**What is being asked:**
The answer must be one number: how many lines in the records below contain the string "SizedBox".

**Materials provided:**
****************
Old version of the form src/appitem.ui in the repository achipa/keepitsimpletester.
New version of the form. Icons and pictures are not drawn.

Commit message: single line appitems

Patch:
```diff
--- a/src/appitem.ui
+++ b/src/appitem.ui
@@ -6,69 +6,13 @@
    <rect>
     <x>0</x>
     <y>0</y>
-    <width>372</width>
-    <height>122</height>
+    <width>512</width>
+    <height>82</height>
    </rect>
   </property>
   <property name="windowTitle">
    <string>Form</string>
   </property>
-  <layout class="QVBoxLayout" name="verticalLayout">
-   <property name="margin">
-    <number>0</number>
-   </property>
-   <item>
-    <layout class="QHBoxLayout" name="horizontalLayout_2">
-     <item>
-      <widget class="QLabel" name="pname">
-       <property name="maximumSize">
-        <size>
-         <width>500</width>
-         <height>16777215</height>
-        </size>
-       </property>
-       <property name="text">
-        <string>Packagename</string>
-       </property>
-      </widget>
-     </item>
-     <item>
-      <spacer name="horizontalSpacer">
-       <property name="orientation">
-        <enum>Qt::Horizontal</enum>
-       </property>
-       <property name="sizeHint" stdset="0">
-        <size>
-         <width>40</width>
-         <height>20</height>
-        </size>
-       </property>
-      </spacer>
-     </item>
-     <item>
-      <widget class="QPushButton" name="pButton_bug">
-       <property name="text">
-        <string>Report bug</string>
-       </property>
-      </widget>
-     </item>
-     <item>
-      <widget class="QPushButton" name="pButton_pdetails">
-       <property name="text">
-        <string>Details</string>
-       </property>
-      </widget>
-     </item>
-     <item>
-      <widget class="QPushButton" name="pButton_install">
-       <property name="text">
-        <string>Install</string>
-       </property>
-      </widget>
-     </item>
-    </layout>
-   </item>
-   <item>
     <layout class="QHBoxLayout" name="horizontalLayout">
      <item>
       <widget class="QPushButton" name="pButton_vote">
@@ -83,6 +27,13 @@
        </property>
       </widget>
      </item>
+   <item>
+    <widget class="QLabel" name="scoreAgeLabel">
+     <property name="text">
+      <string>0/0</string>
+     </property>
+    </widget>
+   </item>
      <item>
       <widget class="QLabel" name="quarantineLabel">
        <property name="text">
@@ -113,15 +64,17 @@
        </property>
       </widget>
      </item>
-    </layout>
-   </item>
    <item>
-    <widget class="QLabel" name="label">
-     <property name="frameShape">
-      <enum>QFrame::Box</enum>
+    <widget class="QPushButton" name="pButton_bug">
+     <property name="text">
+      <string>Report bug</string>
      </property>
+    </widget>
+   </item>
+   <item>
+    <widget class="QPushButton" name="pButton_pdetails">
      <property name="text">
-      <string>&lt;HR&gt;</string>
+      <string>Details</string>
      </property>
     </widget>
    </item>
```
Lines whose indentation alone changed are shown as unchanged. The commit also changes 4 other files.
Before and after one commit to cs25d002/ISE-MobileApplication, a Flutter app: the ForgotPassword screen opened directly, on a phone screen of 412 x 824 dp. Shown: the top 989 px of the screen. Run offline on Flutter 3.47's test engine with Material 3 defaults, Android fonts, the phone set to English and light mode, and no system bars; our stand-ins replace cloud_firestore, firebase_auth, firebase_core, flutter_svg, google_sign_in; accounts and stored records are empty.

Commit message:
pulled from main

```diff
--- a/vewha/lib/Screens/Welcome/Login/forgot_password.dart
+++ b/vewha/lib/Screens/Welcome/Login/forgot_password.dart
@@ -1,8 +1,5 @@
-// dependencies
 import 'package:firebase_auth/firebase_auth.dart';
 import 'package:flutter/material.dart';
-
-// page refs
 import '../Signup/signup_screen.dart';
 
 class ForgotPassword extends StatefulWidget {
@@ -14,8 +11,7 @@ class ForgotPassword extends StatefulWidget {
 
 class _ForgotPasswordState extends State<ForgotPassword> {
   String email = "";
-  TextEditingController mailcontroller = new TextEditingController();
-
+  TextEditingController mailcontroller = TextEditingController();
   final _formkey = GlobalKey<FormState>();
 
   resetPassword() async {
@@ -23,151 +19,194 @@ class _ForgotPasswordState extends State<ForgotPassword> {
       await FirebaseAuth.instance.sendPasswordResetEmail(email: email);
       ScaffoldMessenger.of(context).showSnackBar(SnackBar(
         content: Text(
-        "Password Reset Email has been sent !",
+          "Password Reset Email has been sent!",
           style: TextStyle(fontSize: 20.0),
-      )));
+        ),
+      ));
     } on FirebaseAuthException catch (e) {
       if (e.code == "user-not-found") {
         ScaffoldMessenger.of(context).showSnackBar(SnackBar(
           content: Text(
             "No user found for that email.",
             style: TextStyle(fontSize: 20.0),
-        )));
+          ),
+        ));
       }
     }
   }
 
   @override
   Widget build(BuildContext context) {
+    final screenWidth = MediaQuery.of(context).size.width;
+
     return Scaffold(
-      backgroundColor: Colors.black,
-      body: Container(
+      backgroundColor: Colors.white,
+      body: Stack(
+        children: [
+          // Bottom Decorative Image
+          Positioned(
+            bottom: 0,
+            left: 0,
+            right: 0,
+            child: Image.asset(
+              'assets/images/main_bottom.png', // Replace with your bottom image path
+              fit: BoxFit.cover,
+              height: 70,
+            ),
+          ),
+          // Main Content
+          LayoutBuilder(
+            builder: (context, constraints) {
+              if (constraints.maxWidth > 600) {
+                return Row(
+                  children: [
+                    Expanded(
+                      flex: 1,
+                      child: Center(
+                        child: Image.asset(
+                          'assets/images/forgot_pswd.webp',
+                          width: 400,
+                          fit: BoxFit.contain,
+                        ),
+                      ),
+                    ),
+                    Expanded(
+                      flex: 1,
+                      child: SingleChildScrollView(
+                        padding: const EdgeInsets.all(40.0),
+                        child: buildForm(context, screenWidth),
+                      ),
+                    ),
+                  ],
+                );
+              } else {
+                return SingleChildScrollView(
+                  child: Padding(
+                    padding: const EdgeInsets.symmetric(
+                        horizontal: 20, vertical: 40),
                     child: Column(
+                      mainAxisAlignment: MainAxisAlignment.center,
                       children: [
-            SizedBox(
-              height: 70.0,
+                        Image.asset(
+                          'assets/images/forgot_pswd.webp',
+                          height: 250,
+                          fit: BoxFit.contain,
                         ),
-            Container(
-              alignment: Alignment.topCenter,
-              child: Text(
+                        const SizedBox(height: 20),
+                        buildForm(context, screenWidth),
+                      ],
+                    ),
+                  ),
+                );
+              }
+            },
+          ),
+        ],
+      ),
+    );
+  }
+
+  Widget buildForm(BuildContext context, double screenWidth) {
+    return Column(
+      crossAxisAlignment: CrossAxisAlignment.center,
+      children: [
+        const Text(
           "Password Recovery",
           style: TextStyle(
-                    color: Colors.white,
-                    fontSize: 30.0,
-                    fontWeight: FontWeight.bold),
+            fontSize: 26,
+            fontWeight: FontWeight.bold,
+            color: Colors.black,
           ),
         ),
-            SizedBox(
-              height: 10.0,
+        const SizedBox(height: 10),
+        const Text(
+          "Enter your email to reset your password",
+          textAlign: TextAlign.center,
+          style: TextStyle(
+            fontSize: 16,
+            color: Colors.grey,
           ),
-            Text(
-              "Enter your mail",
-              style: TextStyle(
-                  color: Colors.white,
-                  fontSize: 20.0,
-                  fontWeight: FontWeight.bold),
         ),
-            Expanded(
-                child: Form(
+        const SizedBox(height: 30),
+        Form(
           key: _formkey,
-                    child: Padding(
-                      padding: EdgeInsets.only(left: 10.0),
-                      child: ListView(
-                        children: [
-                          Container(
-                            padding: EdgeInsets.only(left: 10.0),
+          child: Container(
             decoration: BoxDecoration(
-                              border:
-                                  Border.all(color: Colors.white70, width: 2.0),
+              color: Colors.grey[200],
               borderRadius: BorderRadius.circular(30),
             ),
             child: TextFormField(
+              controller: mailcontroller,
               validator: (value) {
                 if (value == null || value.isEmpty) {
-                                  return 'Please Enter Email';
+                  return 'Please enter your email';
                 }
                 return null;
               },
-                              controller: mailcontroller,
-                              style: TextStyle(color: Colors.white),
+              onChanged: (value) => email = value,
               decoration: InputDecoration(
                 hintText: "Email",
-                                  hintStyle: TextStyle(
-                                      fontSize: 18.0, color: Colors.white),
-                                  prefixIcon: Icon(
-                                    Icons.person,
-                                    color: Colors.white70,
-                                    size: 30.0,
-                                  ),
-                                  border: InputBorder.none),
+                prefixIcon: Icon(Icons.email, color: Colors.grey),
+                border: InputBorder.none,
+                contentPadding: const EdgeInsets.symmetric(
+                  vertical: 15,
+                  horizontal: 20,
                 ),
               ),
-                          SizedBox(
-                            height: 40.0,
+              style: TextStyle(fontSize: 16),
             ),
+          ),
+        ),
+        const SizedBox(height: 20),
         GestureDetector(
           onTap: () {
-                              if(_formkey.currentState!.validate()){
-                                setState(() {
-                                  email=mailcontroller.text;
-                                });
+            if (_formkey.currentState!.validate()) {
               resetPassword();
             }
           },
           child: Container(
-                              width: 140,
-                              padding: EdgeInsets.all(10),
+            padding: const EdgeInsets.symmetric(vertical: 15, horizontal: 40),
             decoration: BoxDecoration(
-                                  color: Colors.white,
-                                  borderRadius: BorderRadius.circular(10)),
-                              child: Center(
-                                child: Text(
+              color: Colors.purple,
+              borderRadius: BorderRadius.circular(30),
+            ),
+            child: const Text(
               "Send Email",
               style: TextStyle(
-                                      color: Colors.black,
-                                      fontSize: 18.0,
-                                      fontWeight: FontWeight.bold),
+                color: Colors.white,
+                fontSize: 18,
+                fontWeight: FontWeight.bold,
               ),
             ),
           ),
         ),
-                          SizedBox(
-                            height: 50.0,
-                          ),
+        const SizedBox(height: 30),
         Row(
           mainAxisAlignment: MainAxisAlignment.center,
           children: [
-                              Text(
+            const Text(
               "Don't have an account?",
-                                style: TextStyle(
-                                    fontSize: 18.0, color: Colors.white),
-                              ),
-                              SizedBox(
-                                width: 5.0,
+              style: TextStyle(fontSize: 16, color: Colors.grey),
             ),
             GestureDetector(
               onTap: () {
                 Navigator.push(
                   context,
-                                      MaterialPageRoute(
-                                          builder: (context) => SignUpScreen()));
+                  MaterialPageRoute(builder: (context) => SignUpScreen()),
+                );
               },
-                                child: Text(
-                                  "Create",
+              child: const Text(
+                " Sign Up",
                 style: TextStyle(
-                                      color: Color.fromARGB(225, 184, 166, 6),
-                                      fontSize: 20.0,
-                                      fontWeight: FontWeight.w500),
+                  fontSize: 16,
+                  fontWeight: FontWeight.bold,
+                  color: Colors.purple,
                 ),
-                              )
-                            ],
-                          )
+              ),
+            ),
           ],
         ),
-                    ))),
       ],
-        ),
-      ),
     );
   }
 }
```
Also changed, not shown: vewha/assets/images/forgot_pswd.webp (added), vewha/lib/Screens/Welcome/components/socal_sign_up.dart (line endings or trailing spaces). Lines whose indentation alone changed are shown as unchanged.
****************
**Answer for the task:**
10